## AIM OF THE TASK
Copy all the records exactly, but keep the pictures out of your version.

## ENTRIES PROVIDED

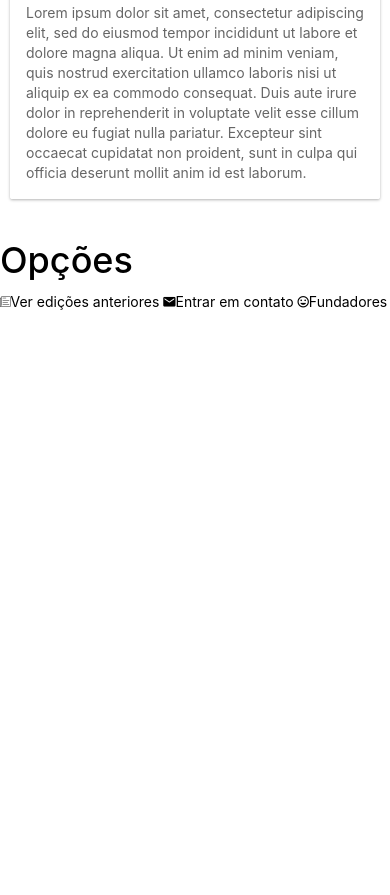
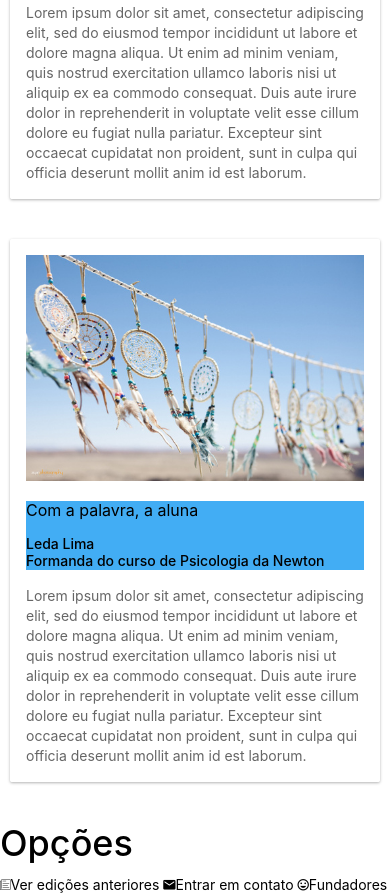
Before and after one commit to vivianhsilva/zeitgeist-app, a website: page www/index.html in a window 390 px wide. Shown: the part 1326-2221 px from the top of the page. Before the commit the page ends 1638 px from the top, so only its background shows below. Drawn offline with Linux system fonts and the light colour scheme; some packages are replaced by stand-ins of ours; files that its build step writes are made by us from their sources; files whose address does not match are found by name.

Commit message:
Mudança cor fundo e nova pagina

```diff
--- a/www/css/style.css
+++ b/www/css/style.css
@@ -8,3 +8,7 @@
     font-size: small;
     text-align: right;
 }
+
+#teste{
+    background-color: #42adf4;
+}
--- a/www/index.html
+++ b/www/index.html
@@ -86,6 +86,36 @@
                 </div>
               </ion-content>
             </ion-slide-page>
+            <ion-slide-page>
+              <ion-content>
+                <!-- pag 3 -->
+                 <div class="list card">
+                  <div class="item item-body">
+                    <img class="full-image" src="img/filtro2.png" />
+                    <div id="teste">
+                      <h2 >Com a palavra, a aluna</h2>
+                    <h3 >
+                      Leda Lima
+                      <br>
+                      Formanda do curso de Psicologia da Newton
+                    </h3>
+                    </div>
+
+
+                    <p>
+                      Lorem ipsum dolor sit amet, consectetur adipiscing elit,
+                      sed do eiusmod tempor incididunt ut labore et dolore magna
+                      aliqua. Ut enim ad minim veniam, quis nostrud exercitation
+                      ullamco laboris nisi ut aliquip ex ea commodo consequat.
+                      Duis aute irure dolor in reprehenderit in voluptate velit
+                      esse cillum dolore eu fugiat nulla pariatur. Excepteur sint
+                      occaecat cupidatat non proident, sunt in culpa qui officia
+                      deserunt mollit anim id est laborum.
+                    </p>
+                  </div>
+                </div>
+              </ion-content>
+            </ion-slide-page>
           </ion-slides>
         </ion-content>
       </ion-side-menu-content>
```
Also changed, not shown: www/img/filtro2.png (added).
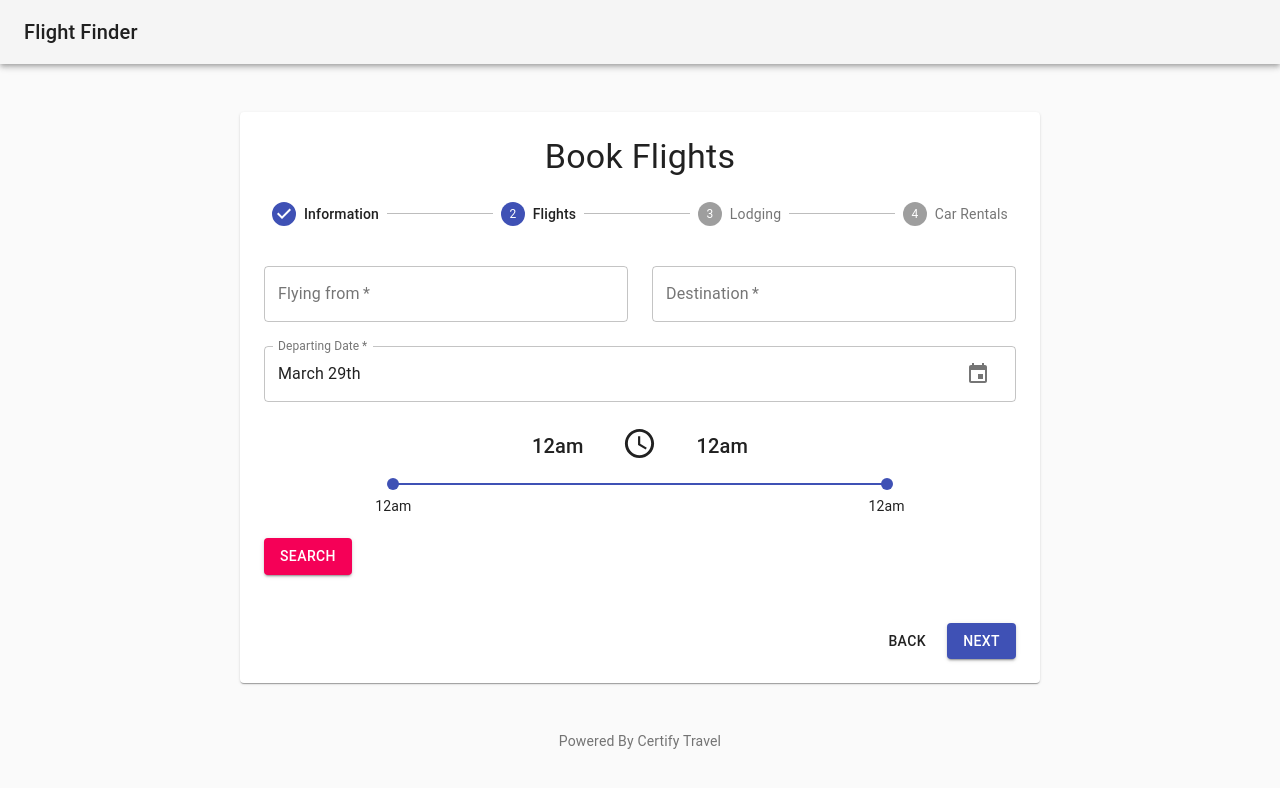
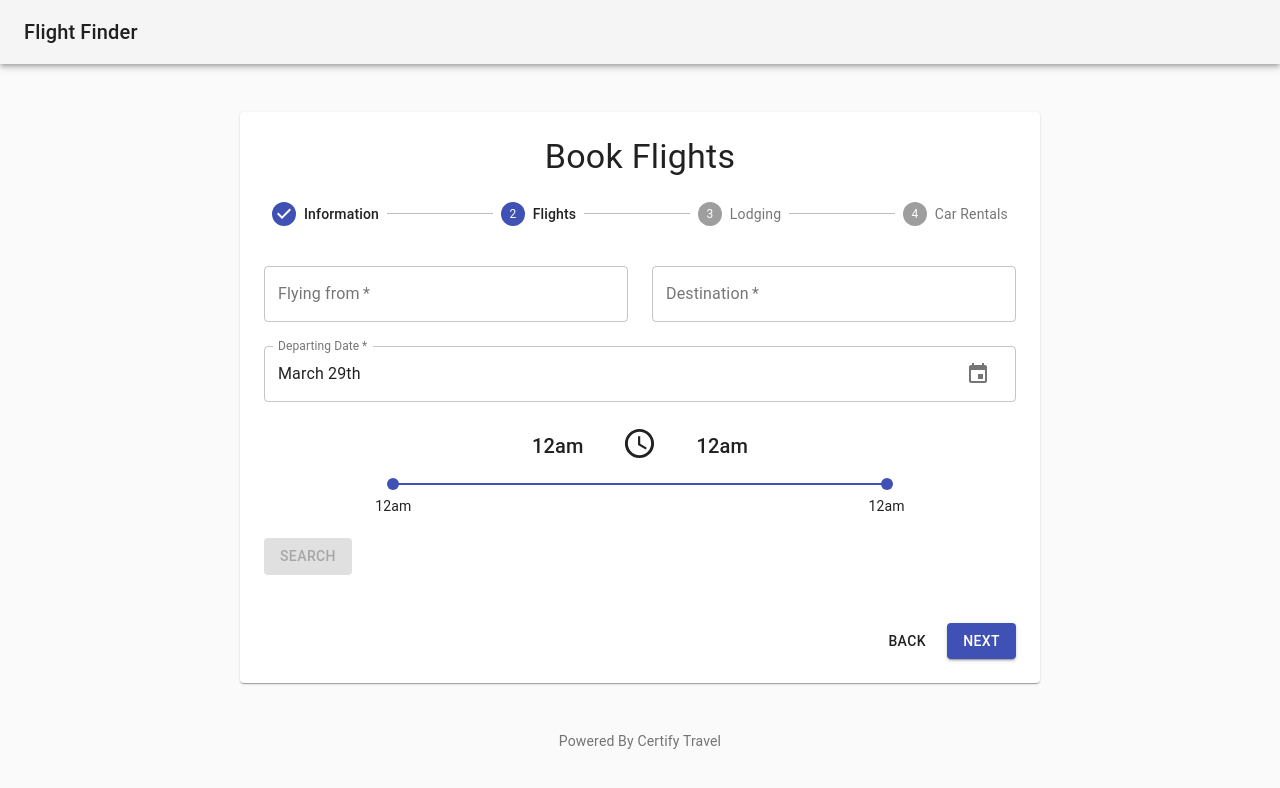
Before and after one commit to FritzJay/flight-finder, a React (Create React App) app: page / in a window 1280 px wide. Both pictures are taken after a click on the button "NEXT". Shown: the top 788 px of the page. Built offline with nearby package versions, Linux system fonts and the light colour scheme.

Commit message:
Disable the search for flights button until required fields are selected.

```diff
--- a/src/Components/Flights/Flights.tsx
+++ b/src/Components/Flights/Flights.tsx
@@ -146,7 +146,13 @@ const Flights = () => {
             <Button
               variant="contained"
               color="secondary"
-              disabled={loading}
+              disabled={
+                loading ||
+                from === null ||
+                  to === null ||
+                  date === null ||
+                  timeRange === null
+              }
               onClick={() => query()}
             >
               Search
```
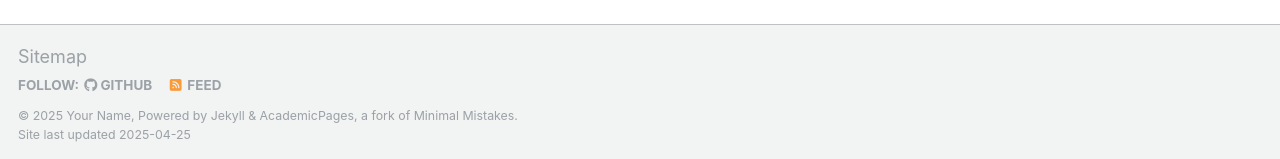
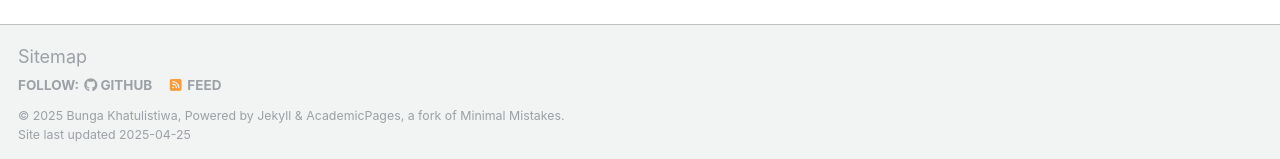
Before and after one commit to khatulistiwaab21/khatulistiwaab04, a Jekyll site: the page built from _pages/about.md, in a window 1280 px wide and 900 px high, scrolled down 2636 px. Shown: the part 738-897 px from the top of the window. Built offline with Jekyll 4.4.1, drawn with Linux system fonts in a browser that asks for light colours; some web fonts are replaced.

Commit message:
nama aku update

```diff
--- a/_config.yml
+++ b/_config.yml
@@ -11,7 +11,7 @@ locale                   : "en-US"
 site_theme               : "default"
 title                    : "Your Name / Site Title"
 title_separator          : "-"
-name                     : &name "Your Name"
+name                     : &name "Bunga Khatulistiwa"
 description              : &description "personal description"
 url                      : https://academicpages.github.io # the base hostname & protocol for your site e.g. "https://[your GitHub username].github.io"
 baseurl                  : "" # the subpath of your site, e.g. "/blog"
```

## ANSWER BOX
Before and after one commit to vivianhsilva/zeitgeist-app, a website: page www/index.html in a window 390 px wide. Shown: the part 1326-2221 px from the top of the page. Before the commit the page ends 1638 px from the top, so only its background shows below. Drawn offline with Linux system fonts and the light colour scheme; some packages are replaced by stand-ins of ours; files that its build step writes are made by us from their sources; files whose address does not match are found by name.

Commit message:
Mudança cor fundo e nova pagina

```diff
--- a/www/css/style.css
+++ b/www/css/style.css
@@ -8,3 +8,7 @@
     font-size: small;
     text-align: right;
 }
+
+#teste{
+    background-color: #42adf4;
+}
--- a/www/index.html
+++ b/www/index.html
@@ -86,6 +86,36 @@
                 </div>
               </ion-content>
             </ion-slide-page>
+            <ion-slide-page>
+              <ion-content>
+                <!-- pag 3 -->
+                 <div class="list card">
+                  <div class="item item-body">
+                    <img class="full-image" src="img/filtro2.png" />
+                    <div id="teste">
+                      <h2 >Com a palavra, a aluna</h2>
+                    <h3 >
+                      Leda Lima
+                      <br>
+                      Formanda do curso de Psicologia da Newton
+                    </h3>
+                    </div>
+
+
+                    <p>
+                      Lorem ipsum dolor sit amet, consectetur adipiscing elit,
+                      sed do eiusmod tempor incididunt ut labore et dolore magna
+                      aliqua. Ut enim ad minim veniam, quis nostrud exercitation
+                      ullamco laboris nisi ut aliquip ex ea commodo consequat.
+                      Duis aute irure dolor in reprehenderit in voluptate velit
+                      esse cillum dolore eu fugiat nulla pariatur. Excepteur sint
+                      occaecat cupidatat non proident, sunt in culpa qui officia
+                      deserunt mollit anim id est laborum.
+                    </p>
+                  </div>
+                </div>
+              </ion-content>
+            </ion-slide-page>
           </ion-slides>
         </ion-content>
       </ion-side-menu-content>
```
Also changed, not shown: www/img/filtro2.png (added).
Before and after one commit to FritzJay/flight-finder, a React (Create React App) app: page / in a window 1280 px wide. Both pictures are taken after a click on the button "NEXT". Shown: the top 788 px of the page. Built offline with nearby package versions, Linux system fonts and the light colour scheme.

Commit message:
Disable the search for flights button until required fields are selected.

```diff
--- a/src/Components/Flights/Flights.tsx
+++ b/src/Components/Flights/Flights.tsx
@@ -146,7 +146,13 @@ const Flights = () => {
             <Button
               variant="contained"
               color="secondary"
-              disabled={loading}
+              disabled={
+                loading ||
+                from === null ||
+                  to === null ||
+                  date === null ||
+                  timeRange === null
+              }
               onClick={() => query()}
             >
               Search
```
Before and after one commit to khatulistiwaab21/khatulistiwaab04, a Jekyll site: the page built from _pages/about.md, in a window 1280 px wide and 900 px high, scrolled down 2636 px. Shown: the part 738-897 px from the top of the window. Built offline with Jekyll 4.4.1, drawn with Linux system fonts in a browser that asks for light colours; some web fonts are replaced.

Commit message:
nama aku update

```diff
--- a/_config.yml
+++ b/_config.yml
@@ -11,7 +11,7 @@ locale                   : "en-US"
 site_theme               : "default"
 title                    : "Your Name / Site Title"
 title_separator          : "-"
-name                     : &name "Your Name"
+name                     : &name "Bunga Khatulistiwa"
 description              : &description "personal description"
 url                      : https://academicpages.github.io # the base hostname & protocol for your site e.g. "https://[your GitHub username].github.io"
 baseurl                  : "" # the subpath of your site, e.g. "/blog"
```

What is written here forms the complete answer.